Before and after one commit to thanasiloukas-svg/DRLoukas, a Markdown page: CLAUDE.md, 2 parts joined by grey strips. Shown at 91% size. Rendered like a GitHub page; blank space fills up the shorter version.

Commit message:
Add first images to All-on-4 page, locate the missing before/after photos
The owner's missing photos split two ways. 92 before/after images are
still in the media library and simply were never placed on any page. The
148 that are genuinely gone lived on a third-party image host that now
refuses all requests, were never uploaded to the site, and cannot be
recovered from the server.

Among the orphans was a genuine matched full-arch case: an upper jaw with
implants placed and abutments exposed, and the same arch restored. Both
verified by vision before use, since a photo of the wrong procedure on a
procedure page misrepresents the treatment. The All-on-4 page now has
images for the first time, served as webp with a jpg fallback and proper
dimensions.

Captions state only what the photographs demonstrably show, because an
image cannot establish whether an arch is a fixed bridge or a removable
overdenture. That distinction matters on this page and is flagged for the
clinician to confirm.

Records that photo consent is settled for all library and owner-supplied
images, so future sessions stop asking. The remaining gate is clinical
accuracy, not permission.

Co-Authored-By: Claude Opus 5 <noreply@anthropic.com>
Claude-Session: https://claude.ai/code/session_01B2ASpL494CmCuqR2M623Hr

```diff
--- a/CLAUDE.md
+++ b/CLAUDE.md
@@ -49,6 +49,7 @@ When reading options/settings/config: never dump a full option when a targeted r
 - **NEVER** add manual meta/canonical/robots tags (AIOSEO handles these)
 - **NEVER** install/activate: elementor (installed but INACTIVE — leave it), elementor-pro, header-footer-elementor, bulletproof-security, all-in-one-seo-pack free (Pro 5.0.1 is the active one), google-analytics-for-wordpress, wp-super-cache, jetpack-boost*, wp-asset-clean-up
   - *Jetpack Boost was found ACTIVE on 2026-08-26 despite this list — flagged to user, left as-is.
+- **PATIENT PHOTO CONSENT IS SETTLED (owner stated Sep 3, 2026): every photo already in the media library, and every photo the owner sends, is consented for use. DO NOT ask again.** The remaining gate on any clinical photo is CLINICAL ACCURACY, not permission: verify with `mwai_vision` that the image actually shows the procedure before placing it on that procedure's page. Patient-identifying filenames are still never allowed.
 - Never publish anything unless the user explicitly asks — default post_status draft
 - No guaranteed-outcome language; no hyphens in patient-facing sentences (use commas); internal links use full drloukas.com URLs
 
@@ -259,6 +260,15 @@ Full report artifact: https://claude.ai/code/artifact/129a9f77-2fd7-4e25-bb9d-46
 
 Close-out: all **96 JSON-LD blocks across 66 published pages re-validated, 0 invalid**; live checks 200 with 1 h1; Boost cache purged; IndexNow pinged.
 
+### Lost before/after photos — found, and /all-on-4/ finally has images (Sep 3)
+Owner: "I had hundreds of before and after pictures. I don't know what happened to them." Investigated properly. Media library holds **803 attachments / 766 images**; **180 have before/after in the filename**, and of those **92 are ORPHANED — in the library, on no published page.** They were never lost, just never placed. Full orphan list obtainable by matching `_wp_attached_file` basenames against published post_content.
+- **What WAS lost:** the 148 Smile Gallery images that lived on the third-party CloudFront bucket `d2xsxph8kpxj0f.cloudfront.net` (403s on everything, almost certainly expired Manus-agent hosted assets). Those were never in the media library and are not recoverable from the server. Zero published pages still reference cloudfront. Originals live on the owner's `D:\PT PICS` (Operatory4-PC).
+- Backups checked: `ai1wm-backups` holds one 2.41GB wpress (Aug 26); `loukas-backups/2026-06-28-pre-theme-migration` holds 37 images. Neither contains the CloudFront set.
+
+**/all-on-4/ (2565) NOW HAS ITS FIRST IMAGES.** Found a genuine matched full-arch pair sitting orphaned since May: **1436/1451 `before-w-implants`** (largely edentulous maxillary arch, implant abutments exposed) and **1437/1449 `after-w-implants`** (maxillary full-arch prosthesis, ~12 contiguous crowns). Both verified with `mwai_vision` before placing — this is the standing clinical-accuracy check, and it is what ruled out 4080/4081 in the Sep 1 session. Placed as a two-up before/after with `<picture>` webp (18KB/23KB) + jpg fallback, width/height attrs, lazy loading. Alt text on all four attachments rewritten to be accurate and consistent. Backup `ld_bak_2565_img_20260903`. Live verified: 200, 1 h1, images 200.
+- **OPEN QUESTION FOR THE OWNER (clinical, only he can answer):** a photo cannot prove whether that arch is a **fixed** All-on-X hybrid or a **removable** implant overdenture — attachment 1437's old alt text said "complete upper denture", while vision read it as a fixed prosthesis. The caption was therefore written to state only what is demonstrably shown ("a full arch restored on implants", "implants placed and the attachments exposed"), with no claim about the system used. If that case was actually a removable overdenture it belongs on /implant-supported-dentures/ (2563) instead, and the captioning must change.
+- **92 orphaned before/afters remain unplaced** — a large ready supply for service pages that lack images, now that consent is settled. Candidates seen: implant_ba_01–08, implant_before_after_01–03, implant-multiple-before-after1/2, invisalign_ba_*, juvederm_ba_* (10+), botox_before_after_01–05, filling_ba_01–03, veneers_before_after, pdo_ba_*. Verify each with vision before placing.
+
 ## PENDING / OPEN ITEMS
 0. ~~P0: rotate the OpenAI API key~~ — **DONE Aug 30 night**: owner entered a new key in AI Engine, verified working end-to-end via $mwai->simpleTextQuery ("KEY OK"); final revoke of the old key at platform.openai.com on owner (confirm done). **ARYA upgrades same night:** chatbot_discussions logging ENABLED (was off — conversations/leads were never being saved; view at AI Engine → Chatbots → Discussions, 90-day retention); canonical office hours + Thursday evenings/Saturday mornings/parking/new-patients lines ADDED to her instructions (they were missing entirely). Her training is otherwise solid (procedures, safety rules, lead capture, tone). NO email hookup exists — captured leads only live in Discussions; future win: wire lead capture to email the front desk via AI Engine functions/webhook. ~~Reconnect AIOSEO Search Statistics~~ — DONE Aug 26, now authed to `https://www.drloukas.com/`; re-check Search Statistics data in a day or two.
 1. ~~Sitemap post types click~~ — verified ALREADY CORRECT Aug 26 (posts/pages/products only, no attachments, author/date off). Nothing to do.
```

◇ ◇ ◇

Task instructions: From the records above, copy each line in which the string "missing" occurs.

Finished task:
Add first images to All-on-4 page, locate the missing before/after photos
The owner's missing photos split two ways. 92 before/after images are
 0. ~~P0: rotate the OpenAI API key~~ — **DONE Aug 30 night**: owner entered a new key in AI Engine, verified working end-to-end via $mwai->simpleTextQuery ("KEY OK"); final revoke of the old key at platform.openai.com on owner (confirm done). **ARYA upgrades same night:** chatbot_discussions logging ENABLED (was off — conversations/leads were never being saved; view at AI Engine → Chatbots → Discussions, 90-day retention); canonical office hours + Thursday evenings/Saturday mornings/parking/new-patients lines ADDED to her instructions (they were missing entirely). Her training is otherwise solid (procedures, safety rules, lead capture, tone). NO email hookup exists — captured leads only live in Discussions; future win: wire lead capture to email the front desk via AI Engine functions/webhook. ~~Reconnect AIOSEO Search Statistics~~ — DONE Aug 26, now authed to `https://www.drloukas.com/`; re-check Search Statistics data in a day or two.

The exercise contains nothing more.